• **Aim of the exercise**
Look through the entries below. Say how many lines include "Calculate", with nothing added.

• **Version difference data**
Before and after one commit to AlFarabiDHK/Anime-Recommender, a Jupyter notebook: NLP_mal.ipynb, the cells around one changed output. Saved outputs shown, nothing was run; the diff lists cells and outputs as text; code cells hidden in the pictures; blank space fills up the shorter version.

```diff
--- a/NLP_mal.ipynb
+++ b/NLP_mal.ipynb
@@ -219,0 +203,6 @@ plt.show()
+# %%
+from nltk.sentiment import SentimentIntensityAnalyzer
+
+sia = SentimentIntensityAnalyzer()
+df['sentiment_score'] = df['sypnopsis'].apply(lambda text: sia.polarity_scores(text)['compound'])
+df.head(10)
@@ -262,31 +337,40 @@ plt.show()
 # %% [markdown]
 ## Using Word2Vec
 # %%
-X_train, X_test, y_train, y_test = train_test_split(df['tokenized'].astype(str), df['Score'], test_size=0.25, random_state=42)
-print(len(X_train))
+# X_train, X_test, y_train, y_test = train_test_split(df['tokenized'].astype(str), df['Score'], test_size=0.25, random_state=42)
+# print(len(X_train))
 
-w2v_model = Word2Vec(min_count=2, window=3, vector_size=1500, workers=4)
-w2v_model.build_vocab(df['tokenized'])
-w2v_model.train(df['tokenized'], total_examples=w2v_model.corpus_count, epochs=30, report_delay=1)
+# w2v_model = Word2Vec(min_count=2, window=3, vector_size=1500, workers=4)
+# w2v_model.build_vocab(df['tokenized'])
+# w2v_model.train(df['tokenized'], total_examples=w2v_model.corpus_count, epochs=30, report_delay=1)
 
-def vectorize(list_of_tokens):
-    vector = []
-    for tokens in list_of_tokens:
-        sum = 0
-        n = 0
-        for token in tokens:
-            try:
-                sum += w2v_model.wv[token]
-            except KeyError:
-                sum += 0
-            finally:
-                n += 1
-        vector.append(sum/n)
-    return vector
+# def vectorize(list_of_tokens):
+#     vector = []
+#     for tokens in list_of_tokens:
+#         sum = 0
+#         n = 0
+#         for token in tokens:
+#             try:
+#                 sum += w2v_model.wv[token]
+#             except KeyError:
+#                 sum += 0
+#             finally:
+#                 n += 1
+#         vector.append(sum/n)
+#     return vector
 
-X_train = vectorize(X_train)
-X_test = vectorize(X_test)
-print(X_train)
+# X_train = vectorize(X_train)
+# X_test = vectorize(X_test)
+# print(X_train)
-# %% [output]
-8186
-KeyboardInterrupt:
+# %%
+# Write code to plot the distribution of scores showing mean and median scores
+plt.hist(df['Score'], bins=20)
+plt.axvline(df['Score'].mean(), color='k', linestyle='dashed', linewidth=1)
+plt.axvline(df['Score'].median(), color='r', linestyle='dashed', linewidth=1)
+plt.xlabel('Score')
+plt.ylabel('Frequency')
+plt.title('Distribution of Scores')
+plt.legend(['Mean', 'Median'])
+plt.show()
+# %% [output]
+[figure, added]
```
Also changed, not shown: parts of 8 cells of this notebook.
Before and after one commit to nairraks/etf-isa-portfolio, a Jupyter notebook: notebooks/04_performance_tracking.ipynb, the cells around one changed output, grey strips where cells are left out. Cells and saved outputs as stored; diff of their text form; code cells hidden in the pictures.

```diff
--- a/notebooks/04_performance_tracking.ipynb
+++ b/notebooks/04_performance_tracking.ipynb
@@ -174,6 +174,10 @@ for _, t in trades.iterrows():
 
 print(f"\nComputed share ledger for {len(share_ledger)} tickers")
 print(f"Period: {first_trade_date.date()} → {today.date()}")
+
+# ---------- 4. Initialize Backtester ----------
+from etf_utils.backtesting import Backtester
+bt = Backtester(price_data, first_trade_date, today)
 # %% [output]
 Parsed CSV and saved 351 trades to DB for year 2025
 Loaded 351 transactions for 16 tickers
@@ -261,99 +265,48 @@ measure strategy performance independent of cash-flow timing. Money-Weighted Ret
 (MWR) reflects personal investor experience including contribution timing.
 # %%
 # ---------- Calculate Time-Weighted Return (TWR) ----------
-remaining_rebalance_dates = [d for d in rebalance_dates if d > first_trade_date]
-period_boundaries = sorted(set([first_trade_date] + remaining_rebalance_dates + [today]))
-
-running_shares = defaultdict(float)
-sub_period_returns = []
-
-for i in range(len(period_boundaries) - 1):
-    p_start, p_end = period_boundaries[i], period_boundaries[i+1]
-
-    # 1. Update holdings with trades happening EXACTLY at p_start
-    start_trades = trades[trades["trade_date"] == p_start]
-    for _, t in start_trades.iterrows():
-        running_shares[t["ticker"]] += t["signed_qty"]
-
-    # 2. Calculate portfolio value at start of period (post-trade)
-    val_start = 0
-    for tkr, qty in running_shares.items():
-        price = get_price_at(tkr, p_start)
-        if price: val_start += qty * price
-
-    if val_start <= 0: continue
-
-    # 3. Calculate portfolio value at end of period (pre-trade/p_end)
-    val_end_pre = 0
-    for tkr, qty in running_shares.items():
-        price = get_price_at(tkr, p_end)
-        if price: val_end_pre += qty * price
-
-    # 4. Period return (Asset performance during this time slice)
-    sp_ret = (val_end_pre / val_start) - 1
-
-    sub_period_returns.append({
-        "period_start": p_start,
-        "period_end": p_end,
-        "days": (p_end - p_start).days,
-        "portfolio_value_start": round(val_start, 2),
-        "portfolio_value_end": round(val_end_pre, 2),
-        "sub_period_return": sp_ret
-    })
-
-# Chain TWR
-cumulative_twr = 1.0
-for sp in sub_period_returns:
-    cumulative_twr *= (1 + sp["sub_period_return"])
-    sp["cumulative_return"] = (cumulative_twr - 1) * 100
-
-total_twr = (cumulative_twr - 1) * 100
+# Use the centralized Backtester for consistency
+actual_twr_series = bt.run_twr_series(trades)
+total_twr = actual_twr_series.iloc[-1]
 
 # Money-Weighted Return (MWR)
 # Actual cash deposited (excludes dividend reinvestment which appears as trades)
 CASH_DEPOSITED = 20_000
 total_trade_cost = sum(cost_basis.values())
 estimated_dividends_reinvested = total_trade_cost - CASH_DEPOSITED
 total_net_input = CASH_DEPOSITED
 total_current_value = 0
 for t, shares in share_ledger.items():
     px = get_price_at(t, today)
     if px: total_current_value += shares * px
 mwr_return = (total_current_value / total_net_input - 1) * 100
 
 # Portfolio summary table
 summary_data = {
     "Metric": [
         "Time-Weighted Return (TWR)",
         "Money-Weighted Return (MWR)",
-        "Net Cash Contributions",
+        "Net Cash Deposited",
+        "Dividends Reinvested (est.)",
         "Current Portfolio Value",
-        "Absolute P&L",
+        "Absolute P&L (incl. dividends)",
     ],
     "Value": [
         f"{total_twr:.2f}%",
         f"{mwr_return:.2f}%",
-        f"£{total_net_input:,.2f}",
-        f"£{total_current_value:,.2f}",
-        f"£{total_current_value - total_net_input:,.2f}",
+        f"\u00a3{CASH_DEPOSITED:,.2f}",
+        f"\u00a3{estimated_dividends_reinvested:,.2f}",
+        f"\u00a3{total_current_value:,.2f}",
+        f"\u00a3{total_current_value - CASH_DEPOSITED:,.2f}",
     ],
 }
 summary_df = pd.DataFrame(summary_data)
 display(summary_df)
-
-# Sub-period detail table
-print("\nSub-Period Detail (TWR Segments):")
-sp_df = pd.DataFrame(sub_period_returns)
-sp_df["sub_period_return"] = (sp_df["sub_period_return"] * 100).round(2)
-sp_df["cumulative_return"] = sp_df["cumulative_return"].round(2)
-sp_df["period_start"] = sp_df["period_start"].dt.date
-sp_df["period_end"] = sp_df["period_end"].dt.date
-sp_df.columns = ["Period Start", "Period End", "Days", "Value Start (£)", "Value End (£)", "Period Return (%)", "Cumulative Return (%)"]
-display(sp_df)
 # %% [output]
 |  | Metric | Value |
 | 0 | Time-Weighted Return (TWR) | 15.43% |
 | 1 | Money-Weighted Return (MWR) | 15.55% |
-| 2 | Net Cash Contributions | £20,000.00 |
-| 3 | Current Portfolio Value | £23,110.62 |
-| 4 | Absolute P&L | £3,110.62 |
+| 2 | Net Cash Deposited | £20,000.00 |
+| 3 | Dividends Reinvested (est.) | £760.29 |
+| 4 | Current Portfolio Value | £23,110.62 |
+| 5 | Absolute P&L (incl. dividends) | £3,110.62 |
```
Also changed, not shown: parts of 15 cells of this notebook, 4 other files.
---
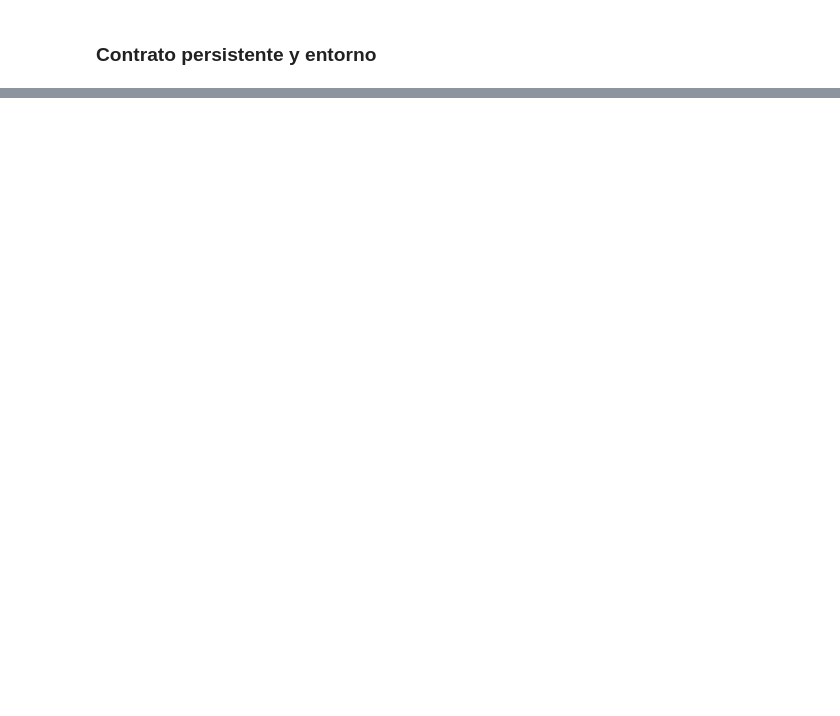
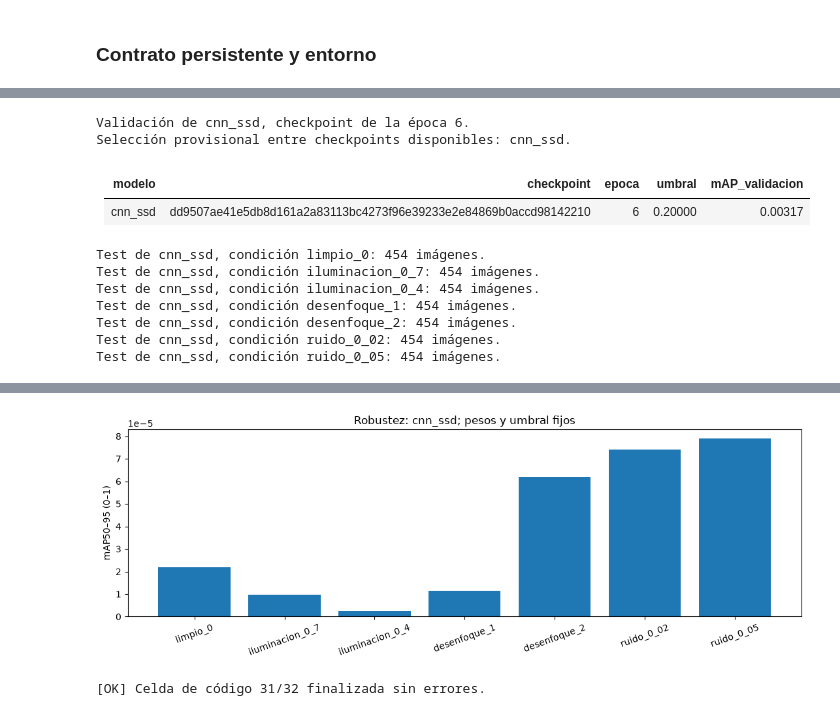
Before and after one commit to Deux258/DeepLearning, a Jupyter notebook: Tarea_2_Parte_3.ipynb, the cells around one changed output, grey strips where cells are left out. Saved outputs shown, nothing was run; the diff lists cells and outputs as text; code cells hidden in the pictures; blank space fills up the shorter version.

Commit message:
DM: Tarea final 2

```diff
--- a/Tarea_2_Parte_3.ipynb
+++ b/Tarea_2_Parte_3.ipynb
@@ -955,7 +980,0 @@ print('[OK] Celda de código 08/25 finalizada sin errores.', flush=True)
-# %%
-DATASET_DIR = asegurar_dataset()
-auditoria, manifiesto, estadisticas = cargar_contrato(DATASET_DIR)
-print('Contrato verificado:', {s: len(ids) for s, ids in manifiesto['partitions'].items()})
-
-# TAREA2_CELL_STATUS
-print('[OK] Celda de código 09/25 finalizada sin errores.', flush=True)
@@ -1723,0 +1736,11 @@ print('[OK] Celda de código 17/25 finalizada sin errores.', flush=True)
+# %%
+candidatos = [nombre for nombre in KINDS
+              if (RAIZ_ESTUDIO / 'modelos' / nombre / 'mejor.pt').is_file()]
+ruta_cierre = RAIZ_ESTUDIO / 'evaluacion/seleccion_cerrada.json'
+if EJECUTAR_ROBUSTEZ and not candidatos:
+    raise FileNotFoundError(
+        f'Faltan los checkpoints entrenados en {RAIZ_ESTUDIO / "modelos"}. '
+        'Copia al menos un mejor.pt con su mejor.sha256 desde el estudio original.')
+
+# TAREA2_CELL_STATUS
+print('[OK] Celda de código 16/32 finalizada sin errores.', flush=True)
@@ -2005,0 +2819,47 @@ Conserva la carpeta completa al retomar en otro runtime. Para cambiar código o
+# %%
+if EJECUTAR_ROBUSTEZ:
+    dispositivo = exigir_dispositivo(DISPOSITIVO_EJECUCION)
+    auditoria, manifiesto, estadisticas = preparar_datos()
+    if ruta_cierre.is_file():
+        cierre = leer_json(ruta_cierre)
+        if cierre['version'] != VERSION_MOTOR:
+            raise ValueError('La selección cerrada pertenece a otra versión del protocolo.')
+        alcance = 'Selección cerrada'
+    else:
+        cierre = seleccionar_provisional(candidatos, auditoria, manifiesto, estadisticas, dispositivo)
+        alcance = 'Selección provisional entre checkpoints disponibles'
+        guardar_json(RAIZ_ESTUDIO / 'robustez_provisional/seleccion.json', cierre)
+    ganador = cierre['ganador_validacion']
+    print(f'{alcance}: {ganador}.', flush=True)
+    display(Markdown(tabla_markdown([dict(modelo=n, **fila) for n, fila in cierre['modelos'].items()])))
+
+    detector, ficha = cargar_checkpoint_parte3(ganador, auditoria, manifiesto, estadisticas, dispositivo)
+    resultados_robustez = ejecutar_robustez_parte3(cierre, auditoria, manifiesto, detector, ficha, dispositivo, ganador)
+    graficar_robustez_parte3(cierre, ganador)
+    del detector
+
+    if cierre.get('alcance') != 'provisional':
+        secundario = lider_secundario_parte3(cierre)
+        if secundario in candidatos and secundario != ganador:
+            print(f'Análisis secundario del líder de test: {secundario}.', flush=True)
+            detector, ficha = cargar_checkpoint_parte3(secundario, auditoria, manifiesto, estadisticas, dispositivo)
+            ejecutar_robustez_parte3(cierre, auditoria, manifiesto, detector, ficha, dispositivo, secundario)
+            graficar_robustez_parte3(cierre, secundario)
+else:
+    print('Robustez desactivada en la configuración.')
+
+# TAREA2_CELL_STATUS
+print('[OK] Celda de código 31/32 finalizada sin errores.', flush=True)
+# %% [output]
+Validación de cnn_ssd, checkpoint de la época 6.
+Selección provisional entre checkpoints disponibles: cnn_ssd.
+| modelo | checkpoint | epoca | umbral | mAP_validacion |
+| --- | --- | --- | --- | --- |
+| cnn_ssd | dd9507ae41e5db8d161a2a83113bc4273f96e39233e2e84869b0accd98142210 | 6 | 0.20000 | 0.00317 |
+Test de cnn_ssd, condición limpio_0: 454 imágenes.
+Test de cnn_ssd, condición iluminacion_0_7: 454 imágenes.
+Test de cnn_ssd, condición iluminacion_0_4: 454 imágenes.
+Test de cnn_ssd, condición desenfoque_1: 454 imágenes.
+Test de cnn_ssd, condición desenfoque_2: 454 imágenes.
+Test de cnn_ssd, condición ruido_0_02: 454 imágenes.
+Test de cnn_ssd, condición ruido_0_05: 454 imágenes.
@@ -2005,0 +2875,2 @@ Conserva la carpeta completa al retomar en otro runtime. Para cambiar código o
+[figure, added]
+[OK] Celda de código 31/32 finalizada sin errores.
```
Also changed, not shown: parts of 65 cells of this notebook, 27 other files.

• **Finished task**
3